It feels strange being the old guy in the room. They all say that come senior year. Thad Randle’s turn to say it came Monday.
“It’s crazy,” the Husker defensive tackle said. “Because, I remember my first day when I got here when I was surrounded by old guys. But it’s a blessing, being here so long, meeting all the people. I just love football. I love helping younger guys. It’s a good thing.”
Yes, it is a good thing, a good thing Randle’s around in a defensive line room full of youth.
He's sitting out this spring, recovering from knee surgery. But he might be as busy as if he had pads on.
“Basically just trying to be a coach,” Randle said.
He’s told the young players to not be afraid to ask questions.
Call him. Text him. He’ll answer.
“I think our young guys, they have a lot of heart,” Randle said. “Sometimes they just don’t believe in themselves but they just need to be coached up. When you haven’t played, you don’t really know what to expect, so you just have to help them keep their confidence up.”
He knew he’d sit out this spring when he was limping around the field last fall.
Randle, rather amazingly, played in 13 games last season with the bad knee, recording 21 tackles.
“It was hard, real hard,” Randle said. “When you’re playing with an injury, especially with your knee, as a D-lineman you need your legs. I just tried to give it my all. I knew some days I wasn’t going to feel the same. Some days I was going to feel good. It was just an uphill battle.”
Surgery awaited Randle when the season ended.
Doctors reconstructed the medial and posterior collateral ligaments. “A little bit of my meniscus," Randle said. "Stuff like that.”
Randle was bummed about it at first.
But he’s now seeing the benefits. It was a chance to not just coach the young guys but watch more tape of his own game and see where he thrived and where he came up short.
It’s his leadership with those freshmen and sophomores now that might be as important as anything.

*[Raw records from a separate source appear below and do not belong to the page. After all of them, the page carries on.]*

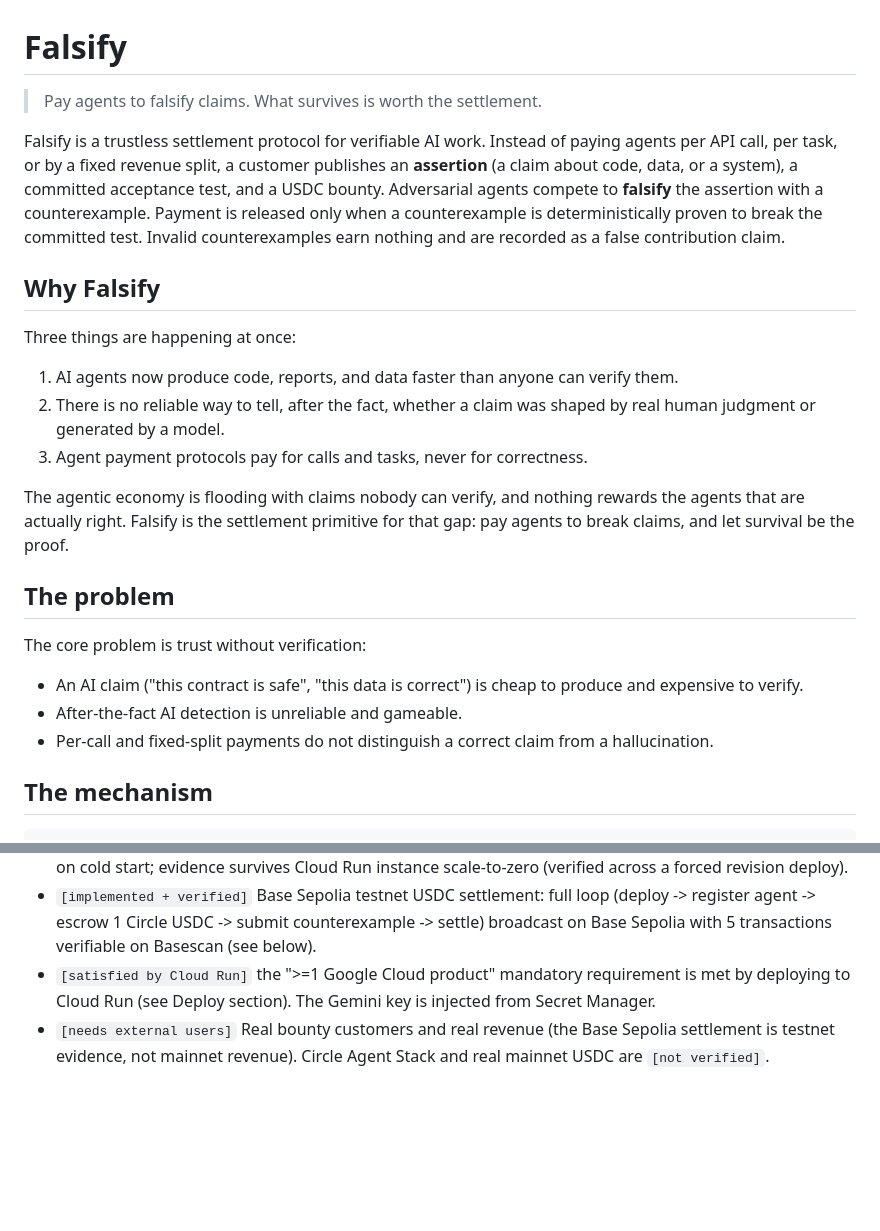
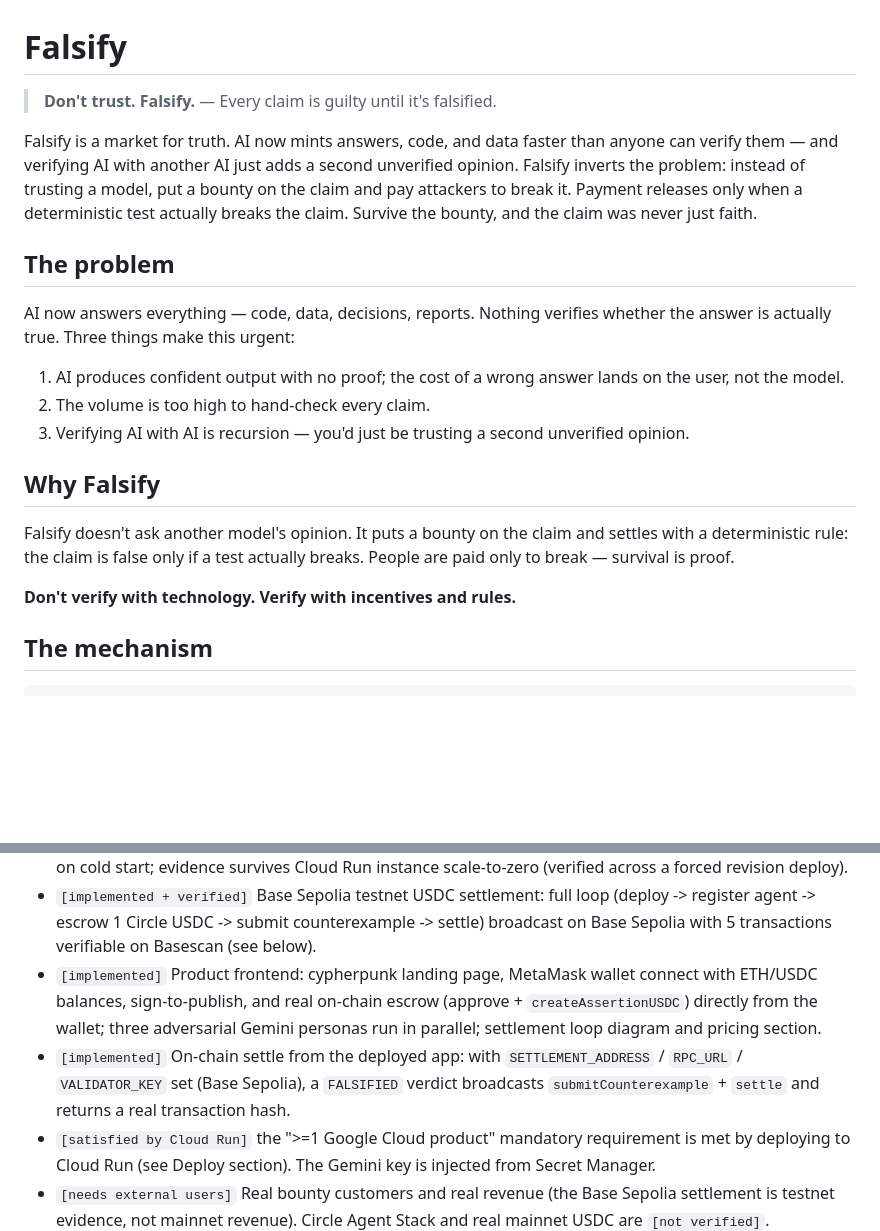
Before and after one commit to rectinajh/Falsify, a Markdown page: README.md, 2 parts joined by grey strips. Drawn GitHub-style; blank space fills up the shorter version.

Commit message:
docs: update README with cypherpunk framing, AI-truth positioning, and latest product features

```diff
--- a/README.md
+++ b/README.md
@@ -1,37 +1,30 @@
 # Falsify
 
-> Pay agents to falsify claims. What survives is worth the settlement.
+> **Don't trust. Falsify.** — Every claim is guilty until it's falsified.
 
-Falsify is a trustless settlement protocol for verifiable AI work. Instead of paying
-agents per API call, per task, or by a fixed revenue split, a customer publishes an
-**assertion** (a claim about code, data, or a system), a committed acceptance test, and
-a USDC bounty. Adversarial agents compete to **falsify** the assertion with a
-counterexample. Payment is released only when a counterexample is deterministically
-proven to break the committed test. Invalid counterexamples earn nothing and are
-recorded as a false contribution claim.
+Falsify is a market for truth. AI now mints answers, code, and data faster than anyone can
+verify them — and verifying AI with another AI just adds a second unverified opinion.
+Falsify inverts the problem: instead of trusting a model, put a bounty on the claim and pay
+attackers to break it. Payment releases only when a deterministic test actually breaks the
+claim. Survive the bounty, and the claim was never just faith.
+
+## The problem
+
+AI now answers everything — code, data, decisions, reports. Nothing verifies whether the
+answer is actually true. Three things make this urgent:
+
+1. AI produces confident output with no proof; the cost of a wrong answer lands on the
+   user, not the model.
+2. The volume is too high to hand-check every claim.
+3. Verifying AI with AI is recursion — you'd just be trusting a second unverified opinion.
 
 ## Why Falsify
 
-Three things are happening at once:
+Falsify doesn't ask another model's opinion. It puts a bounty on the claim and settles
+with a deterministic rule: the claim is false only if a test actually breaks. People are
+paid only to break — survival is proof.
 
-1. AI agents now produce code, reports, and data faster than anyone can verify them.
-2. There is no reliable way to tell, after the fact, whether a claim was shaped by real
-   human judgment or generated by a model.
-3. Agent payment protocols pay for calls and tasks, never for correctness.
-
-The agentic economy is flooding with claims nobody can verify, and nothing rewards the
-agents that are actually right. Falsify is the settlement primitive for that gap: pay
-agents to break claims, and let survival be the proof.
-
-## The problem
-
-The core problem is trust without verification:
-
-- An AI claim ("this contract is safe", "this data is correct") is cheap to produce and
-  expensive to verify.
-- After-the-fact AI detection is unreliable and gameable.
-- Per-call and fixed-split payments do not distinguish a correct claim from a
-  hallucination.
+**Don't verify with technology. Verify with incentives and rules.**
 
 ## The mechanism
 
@@ -168,6 +161,13 @@ real revenue are the remaining, honestly-reported gap.
 - `[implemented + verified]` Base Sepolia testnet USDC settlement: full loop
   (deploy -> register agent -> escrow 1 Circle USDC -> submit counterexample -> settle)
   broadcast on Base Sepolia with 5 transactions verifiable on Basescan (see below).
+- `[implemented]` Product frontend: cypherpunk landing page, MetaMask wallet connect with
+  ETH/USDC balances, sign-to-publish, and real on-chain escrow (approve +
+  `createAssertionUSDC`) directly from the wallet; three adversarial Gemini personas run
+  in parallel; settlement loop diagram and pricing section.
+- `[implemented]` On-chain settle from the deployed app: with `SETTLEMENT_ADDRESS` /
+  `RPC_URL` / `VALIDATOR_KEY` set (Base Sepolia), a `FALSIFIED` verdict broadcasts
+  `submitCounterexample` + `settle` and returns a real transaction hash.
 - `[satisfied by Cloud Run]` the ">=1 Google Cloud product" mandatory requirement is met
   by deploying to Cloud Run (see Deploy section). The Gemini key is injected from Secret
   Manager.
```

Husker defensive line coach Rick Kaczenski did not mince words earlier in the week in saying his group — across the board, including the veterans — has a long way to go.
“We’re fortunate we don’t have to play anytime soon,” Kaczenski said after Monday's practice. “To me, it’s more the mental aspect, the toughness aspect. It’s not about assignments. It’s about not dealing with the adversity, blocking out the bad play, playing the next play, bowing up and saying enough’s enough and going from there. Just kind of getting some grit, getting a little bit more backbone to us.”
Kaczenski said it’s important his defensive line does not accept the excuse of being young.
But he acknowledges that this year is a different sort of challenge than he’s faced in past years, including his years as Iowa’s defensive line coach.
“Every year it seemed like we lost a couple guys and people were worried about who we were going to replace, and guys stepped up. We were making those jumps daily,” Kaczenski said. “But also, those guys were two or three years in the program. So it’s a little bit unique where we’re counting on so many young guys that haven’t been on campus a year, and other guys who haven’t been on campus yet.”
That’s why it helps to have Randle’s voice on the practice field, even if he isn’t in the trenches.
Aside from fellow senior Jason Ankrah, Randle is really the only player on the D-line with significant playing experience.
And so Randle has done his best to be dialed into practices, asking young players about assignments, alignments and different scenarios they might see.
“But he’s also on them when we’re not running to the football,” Kaczenski said. “He understands all that. He has a standard, too. He’s been around here long enough. He knows what’s accepted and what’s not acceptable. It’s nice having a guy who can provide some peer pressure so I’m not the only guy they’re hearing from on a snap-to-snap basis.”
Helping players such as Vincent Valentine, Aaron Curry, Avery Moss, Greg McMullen and Kevin Williams is critical as Nebraska tries to replace workhorses Baker Steinkuhler, Cameron Meredith and Eric Martin.
A player like Steinkuhler rarely came off the field last year. Most of these young linemen, though full of potential, are probably not ready to take on high snap counts like that this fall.
“I don’t know that we can use any of them as 50- to 60-rep-a-game guys,” said defensive coordinator John Papuchis. “I think we’re going to have to use them all a little bit. That’s going to mean they all have to come along. I think we’re going to be at that point over the course of the 30-odd practices we have left. I think we’re going to be a pretty deep group even though it’s a young group.”
That inexperience might be seen as a negative for now, but Kaczenski can also see the positives if some of the young players find the right answers.
“We’ve got the opportunity to be good for a long time, and you’ve got a bunch of the same guys playing together,” he said.
Randle knows he can do his part to be a bridge to those young players’ success.
He’ll be recovered and ready to join them on the field for fall camp. Until then, he'll continue to let his voice be heard.
“They’re going to be on the field with me,” Randle said. “I want them to know just as much as I do.”